David Austin Walsh
Trains, planes, and automobiles are going to be packed with historians over the next two weeks – the Organization of American Historians kicks off its 2013 Annual Meeting in San Francisco this Thursday, April 11, and the National Council on Public History opens its conference in Ottawa next Wednesday, April 17.As always – even with the slow-motion jobs crisis in history and the humanities in general – young men and women crazy enough to pursue (or dream of pursuing) advanced degrees in history will flock to the conferences for the first time, with starry-eyed hopes of meeting the rock stars in their fields, making connections (hopefully of a non-scandalous nature), presenting their first paper in front of an academic audience, or maybe even closing the deal on that juicy tenure-track position (after all, the phone interview went really well!).
- Pollution Hurts Some People More Than Others. That’s Been True for Centuries.
- Do U.S. Strikes Send a ‘Message’ to Rivals?

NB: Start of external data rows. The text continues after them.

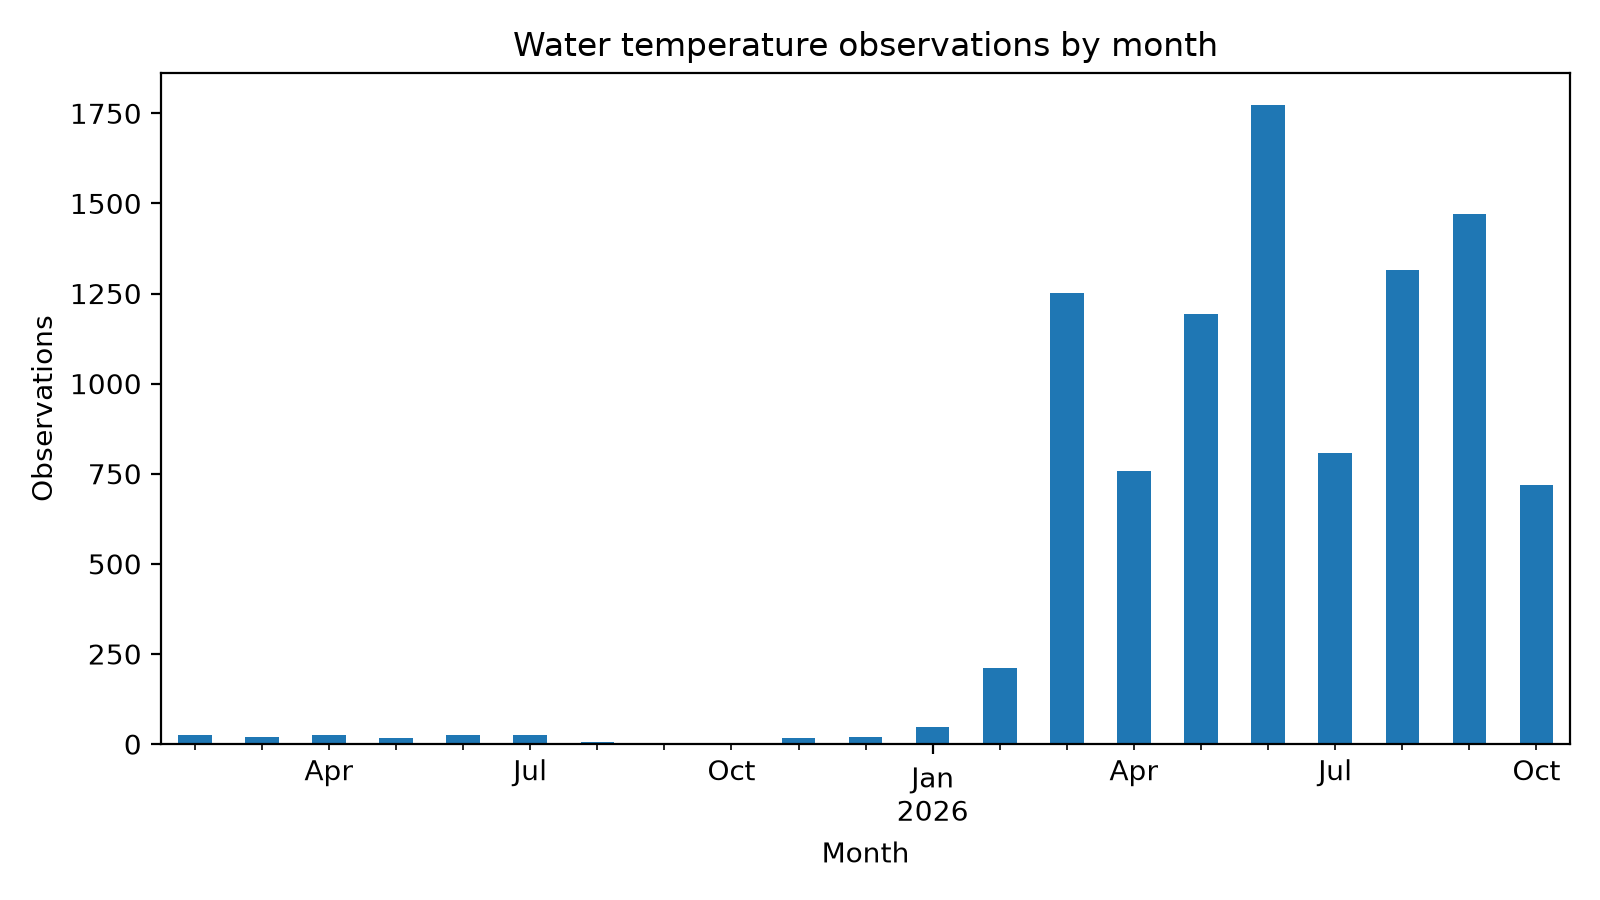
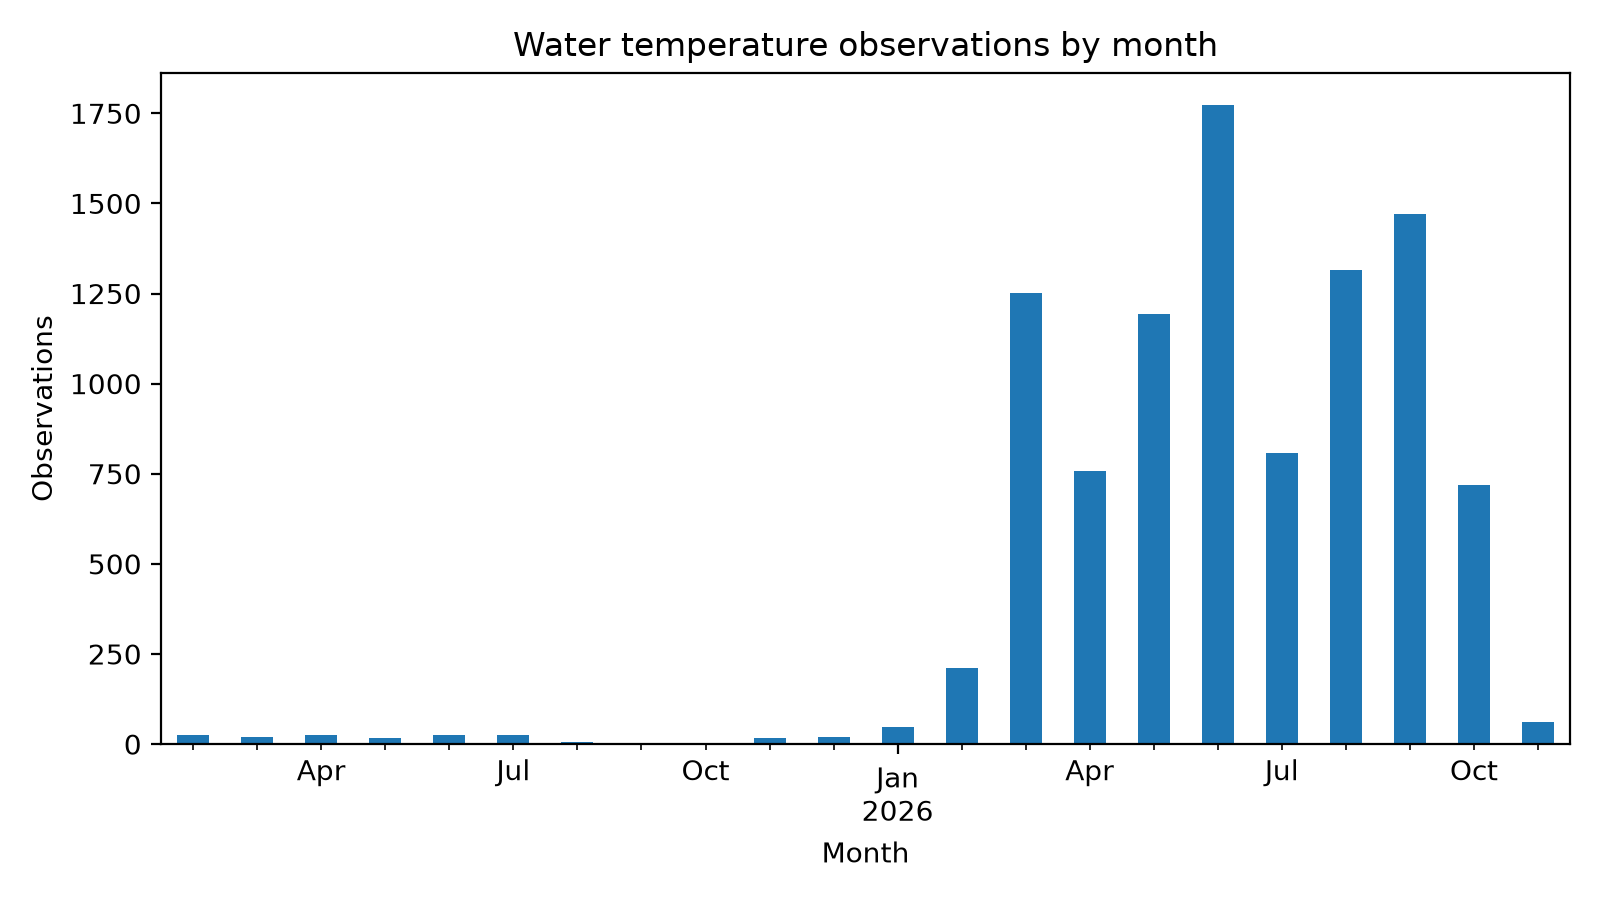
Add Apple Health merge step for smartwatch data and ipdate smartwatch report

diff --git a/smartwatch.html b/smartwatch.html
@@ -65,12 +65,12 @@ a {
 <h2>Dataset overview</h2>
 <table>
 <tr><th>Metric</th><th>Value</th></tr>
-<tr><td>Raw water temperature observations</td><td>9,723</td></tr>
-<tr><td>Observation period</td><td>2025-02-14 to 2026-10-31</td></tr>
-<tr><td>Sessions using 30-minute gap rule</td><td>320</td></tr>
+<tr><td>Raw water temperature observations</td><td>9,783</td></tr>
+<tr><td>Observation period</td><td>2025-02-14 to 2026-11-07</td></tr>
+<tr><td>Sessions using 30-minute gap rule</td><td>321</td></tr>
 <tr><td>Single-observation sessions</td><td>134</td></tr>
 <tr><td>Short sessions, 2–4 readings</td><td>12</td></tr>
-<tr><td>Continuous sessions, 5+ readings</td><td>174</td></tr>
+<tr><td>Continuous sessions, 5+ readings</td><td>175</td></tr>
 </table>
 </div>
 
@@ -78,17 +78,17 @@ a {
 <h2>Key findings</h2>
 
 <ul>
-<li><strong>9,723</strong> smartwatch water temperature observations were analysed.</li>
-<li>These observations formed <strong>320</strong> swim sessions using a 30-minute gap rule.</li>
-<li><strong>174 sessions (54.4%)</strong> contained five or more readings and provide sufficient observations to investigate stable temperature plateau detection. </li>
+<li><strong>9,783</strong> smartwatch water temperature observations were analysed.</li>
+<li>These observations formed <strong>321</strong> swim sessions using a 30-minute gap rule.</li>
+<li><strong>175 sessions (54.5%)</strong> contained five or more readings and provide sufficient observations to investigate stable temperature plateau detection. </li>
 <li>The median sampling interval was <strong>17.0 seconds</strong>, providing high temporal resolution within sessions.</li>
 <li>The data support deriving <strong>one representative temperature per swim session</strong>, rather than treating observations as independent temperature measurements.</li>
 </ul>
 
 <table>
 <tr><th>Finding</th><th>Value</th></tr>
-<tr><td>Average readings per session</td><td>30.4</td></tr>
-<tr><td>Readings ≥20°C</td><td>379 (3.9%)</td></tr>
+<tr><td>Average readings per session</td><td>30.5</td></tr>
+<tr><td>Readings ≥20°C</td><td>380 (3.9%)</td></tr>
 <tr><td>Readings ≥25°C</td><td>160 (1.6%)</td></tr>
 </table>
 
@@ -101,7 +101,7 @@ a {
 <tr><th>Metric</th><th>Value</th></tr>
 <tr><td>Minimum recorded temperature</td><td>5.46°C</td></tr>
 <tr><td>Maximum recorded temperature</td><td>41.97°C</td></tr>
-<tr><td>Readings ≥20°C</td><td>379</td></tr>
+<tr><td>Readings ≥20°C</td><td>380</td></tr>
 <tr><td>Readings ≥25°C</td><td>160</td></tr>
 </table>
 <img src="reports/charts/raw_temperature_observations.png" alt="Raw smartwatch water temperature observations">
@@ -112,7 +112,7 @@ a {
 <table>
 <tr><th>Metric</th><th>Value</th></tr>
 <tr><td>Median sampling interval</td><td>17.0 seconds</td></tr>
-<tr><td>Within-session intervals</td><td>9,403</td></tr>
+<tr><td>Within-session intervals</td><td>9,462</td></tr>
 </table>
 <img src="reports/charts/sampling_intervals.png" alt="Sampling interval distribution">
 </div>
@@ -122,7 +122,7 @@ a {
 
 <table>
 <tr><th>Metric</th><th>Value</th></tr>
-<tr><td>Median duration</td><td>8.5 minutes</td></tr>
+<tr><td>Median duration</td><td>8.6 minutes</td></tr>
 <tr><td>75th percentile</td><td>20.2 minutes</td></tr>
 <tr><td>95th percentile</td><td>31.8 minutes</td></tr>
 </table>
@@ -168,9 +168,9 @@ above are excluded before this analysis.
 
 <table>
 <tr><th>Metric</th><th>Value</th></tr>
-<tr><td>Sessions analysed for stability</td><td>170</td></tr>
-<tr><td>Sessions with provisional stable window</td><td>144 (84.7%)</td></tr>
-<tr><td>Median time to first stable window</td><td>3.0 minutes</td></tr>
+<tr><td>Sessions analysed for stability</td><td>171</td></tr>
+<tr><td>Sessions with provisional stable window</td><td>145 (84.8%)</td></tr>
+<tr><td>Median time to first stable window</td><td>3.1 minutes</td></tr>
 <tr><td>75th percentile time to stability</td><td>6.2 minutes</td></tr>
 <tr><td>90th percentile time to stability</td><td>9.3 minutes</td></tr>
 <tr><td>Median rolling 5-reading range</td><td>0.25°C</td></tr>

There’s No Evidence
- Why President Trump is probably right about the ‘ridiculous standard’ of the first 100 days
- Its location a mystery for centuries, huge Indian city is found in Kansas
- Second parchment manuscript copy of Declaration of Independence found — in England
- Rick Perlstein’s still drawing brickbats for his confession in the NYT that historians (like him) have misinterpreted modern conservatism
- “Historians are shockingly dismissive of people in ‘flyover country,’ ” says Pulitzer-winning historian T. J. Stiles
- UNC history department in uproar after a professor’s course on sports history was cancelled
- French bestseller is a dense history of France written by 122 academics
- ‘Sherlock Holmes of Armenian Genocide’ Uncovers Lost Evidence